### THE PROBLEM
An exact repetition of the data is required; no picture should appear in it.

——————————

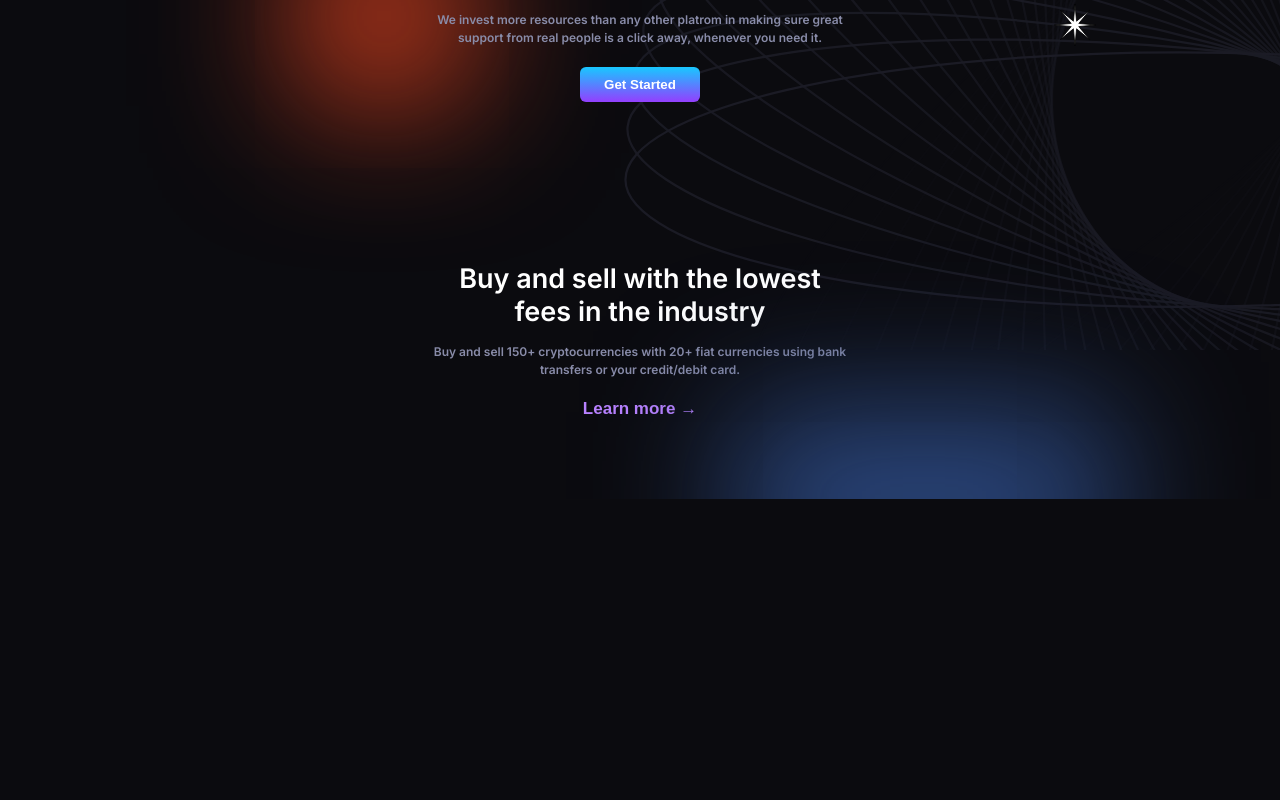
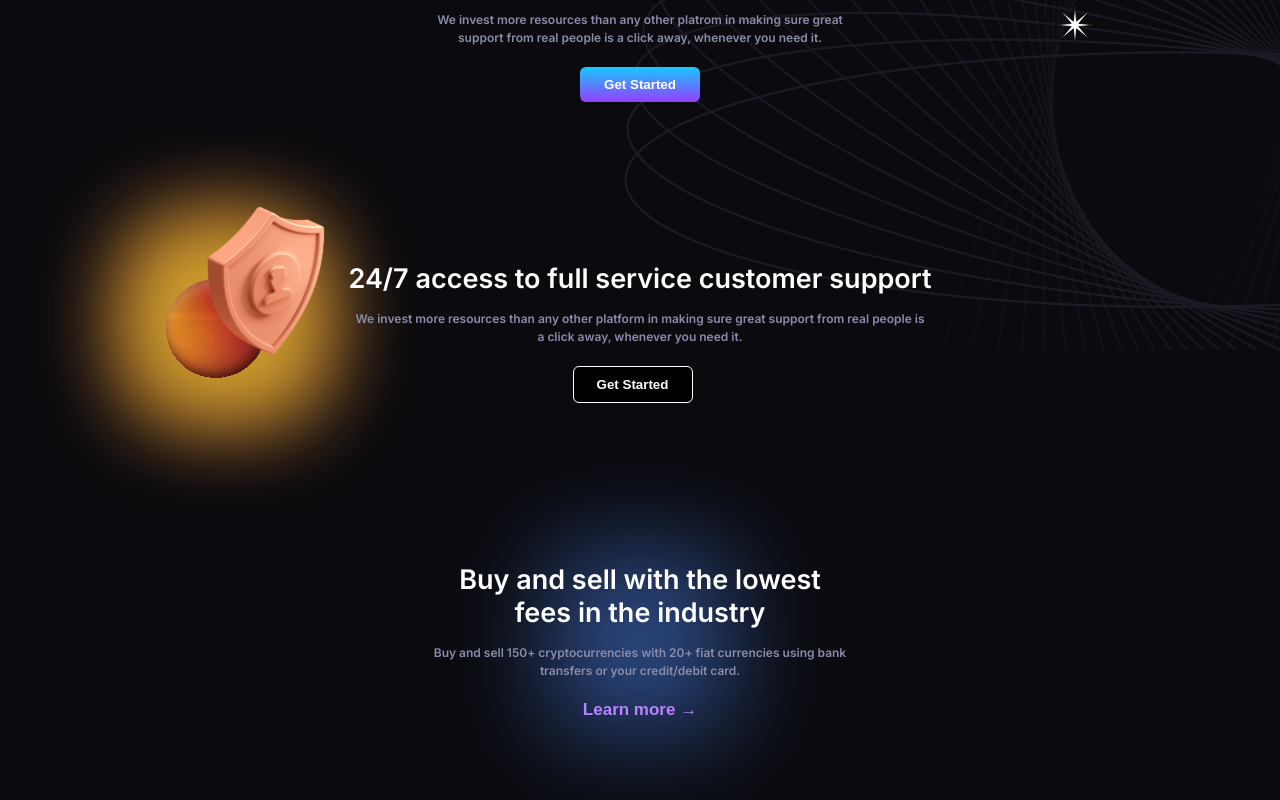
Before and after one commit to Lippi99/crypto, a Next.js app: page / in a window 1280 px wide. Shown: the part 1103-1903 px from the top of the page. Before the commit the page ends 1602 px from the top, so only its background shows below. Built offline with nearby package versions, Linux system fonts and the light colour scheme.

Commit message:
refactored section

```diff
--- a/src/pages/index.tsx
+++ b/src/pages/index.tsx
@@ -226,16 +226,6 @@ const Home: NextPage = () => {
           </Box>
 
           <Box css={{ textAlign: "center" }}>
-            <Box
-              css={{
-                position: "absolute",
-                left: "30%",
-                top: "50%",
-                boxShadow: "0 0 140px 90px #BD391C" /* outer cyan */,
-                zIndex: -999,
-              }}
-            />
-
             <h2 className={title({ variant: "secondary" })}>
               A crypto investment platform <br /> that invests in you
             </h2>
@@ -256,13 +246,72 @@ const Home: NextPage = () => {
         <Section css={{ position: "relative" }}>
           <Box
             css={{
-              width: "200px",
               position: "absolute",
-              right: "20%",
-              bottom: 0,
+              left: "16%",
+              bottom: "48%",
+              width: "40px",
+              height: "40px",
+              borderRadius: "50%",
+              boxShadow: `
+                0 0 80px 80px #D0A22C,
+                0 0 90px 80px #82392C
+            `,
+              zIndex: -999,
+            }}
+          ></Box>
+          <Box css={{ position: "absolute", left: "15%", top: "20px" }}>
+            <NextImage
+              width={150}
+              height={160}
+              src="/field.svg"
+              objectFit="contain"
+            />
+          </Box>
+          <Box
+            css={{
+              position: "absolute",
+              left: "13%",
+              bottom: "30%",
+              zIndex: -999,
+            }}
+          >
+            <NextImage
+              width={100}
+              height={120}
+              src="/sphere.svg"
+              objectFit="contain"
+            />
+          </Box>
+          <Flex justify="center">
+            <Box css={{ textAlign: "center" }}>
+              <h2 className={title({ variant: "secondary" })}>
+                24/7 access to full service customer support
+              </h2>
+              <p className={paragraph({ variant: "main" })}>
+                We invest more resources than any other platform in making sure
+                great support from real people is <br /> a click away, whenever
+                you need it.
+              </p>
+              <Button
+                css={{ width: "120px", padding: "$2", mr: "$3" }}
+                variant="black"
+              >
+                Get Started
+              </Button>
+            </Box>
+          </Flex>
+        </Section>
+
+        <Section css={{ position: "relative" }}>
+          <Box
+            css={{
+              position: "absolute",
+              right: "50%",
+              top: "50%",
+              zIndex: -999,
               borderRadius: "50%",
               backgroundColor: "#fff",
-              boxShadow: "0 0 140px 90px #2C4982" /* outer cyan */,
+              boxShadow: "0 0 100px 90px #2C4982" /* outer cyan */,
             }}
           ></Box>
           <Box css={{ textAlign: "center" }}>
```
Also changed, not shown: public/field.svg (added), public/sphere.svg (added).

——————————

### COMPLETED EXERCISE
Before and after one commit to Lippi99/crypto, a Next.js app: page / in a window 1280 px wide. Shown: the part 1103-1903 px from the top of the page. Before the commit the page ends 1602 px from the top, so only its background shows below. Built offline with nearby package versions, Linux system fonts and the light colour scheme.

Commit message:
refactored section

```diff
--- a/src/pages/index.tsx
+++ b/src/pages/index.tsx
@@ -226,16 +226,6 @@ const Home: NextPage = () => {
           </Box>
 
           <Box css={{ textAlign: "center" }}>
-            <Box
-              css={{
-                position: "absolute",
-                left: "30%",
-                top: "50%",
-                boxShadow: "0 0 140px 90px #BD391C" /* outer cyan */,
-                zIndex: -999,
-              }}
-            />
-
             <h2 className={title({ variant: "secondary" })}>
               A crypto investment platform <br /> that invests in you
             </h2>
@@ -256,13 +246,72 @@ const Home: NextPage = () => {
         <Section css={{ position: "relative" }}>
           <Box
             css={{
-              width: "200px",
               position: "absolute",
-              right: "20%",
-              bottom: 0,
+              left: "16%",
+              bottom: "48%",
+              width: "40px",
+              height: "40px",
+              borderRadius: "50%",
+              boxShadow: `
+                0 0 80px 80px #D0A22C,
+                0 0 90px 80px #82392C
+            `,
+              zIndex: -999,
+            }}
+          ></Box>
+          <Box css={{ position: "absolute", left: "15%", top: "20px" }}>
+            <NextImage
+              width={150}
+              height={160}
+              src="/field.svg"
+              objectFit="contain"
+            />
+          </Box>
+          <Box
+            css={{
+              position: "absolute",
+              left: "13%",
+              bottom: "30%",
+              zIndex: -999,
+            }}
+          >
+            <NextImage
+              width={100}
+              height={120}
+              src="/sphere.svg"
+              objectFit="contain"
+            />
+          </Box>
+          <Flex justify="center">
+            <Box css={{ textAlign: "center" }}>
+              <h2 className={title({ variant: "secondary" })}>
+                24/7 access to full service customer support
+              </h2>
+              <p className={paragraph({ variant: "main" })}>
+                We invest more resources than any other platform in making sure
+                great support from real people is <br /> a click away, whenever
+                you need it.
+              </p>
+              <Button
+                css={{ width: "120px", padding: "$2", mr: "$3" }}
+                variant="black"
+              >
+                Get Started
+              </Button>
+            </Box>
+          </Flex>
+        </Section>
+
+        <Section css={{ position: "relative" }}>
+          <Box
+            css={{
+              position: "absolute",
+              right: "50%",
+              top: "50%",
+              zIndex: -999,
               borderRadius: "50%",
               backgroundColor: "#fff",
-              boxShadow: "0 0 140px 90px #2C4982" /* outer cyan */,
+              boxShadow: "0 0 100px 90px #2C4982" /* outer cyan */,
             }}
           ></Box>
           <Box css={{ textAlign: "center" }}>
```
Also changed, not shown: public/field.svg (added), public/sphere.svg (added).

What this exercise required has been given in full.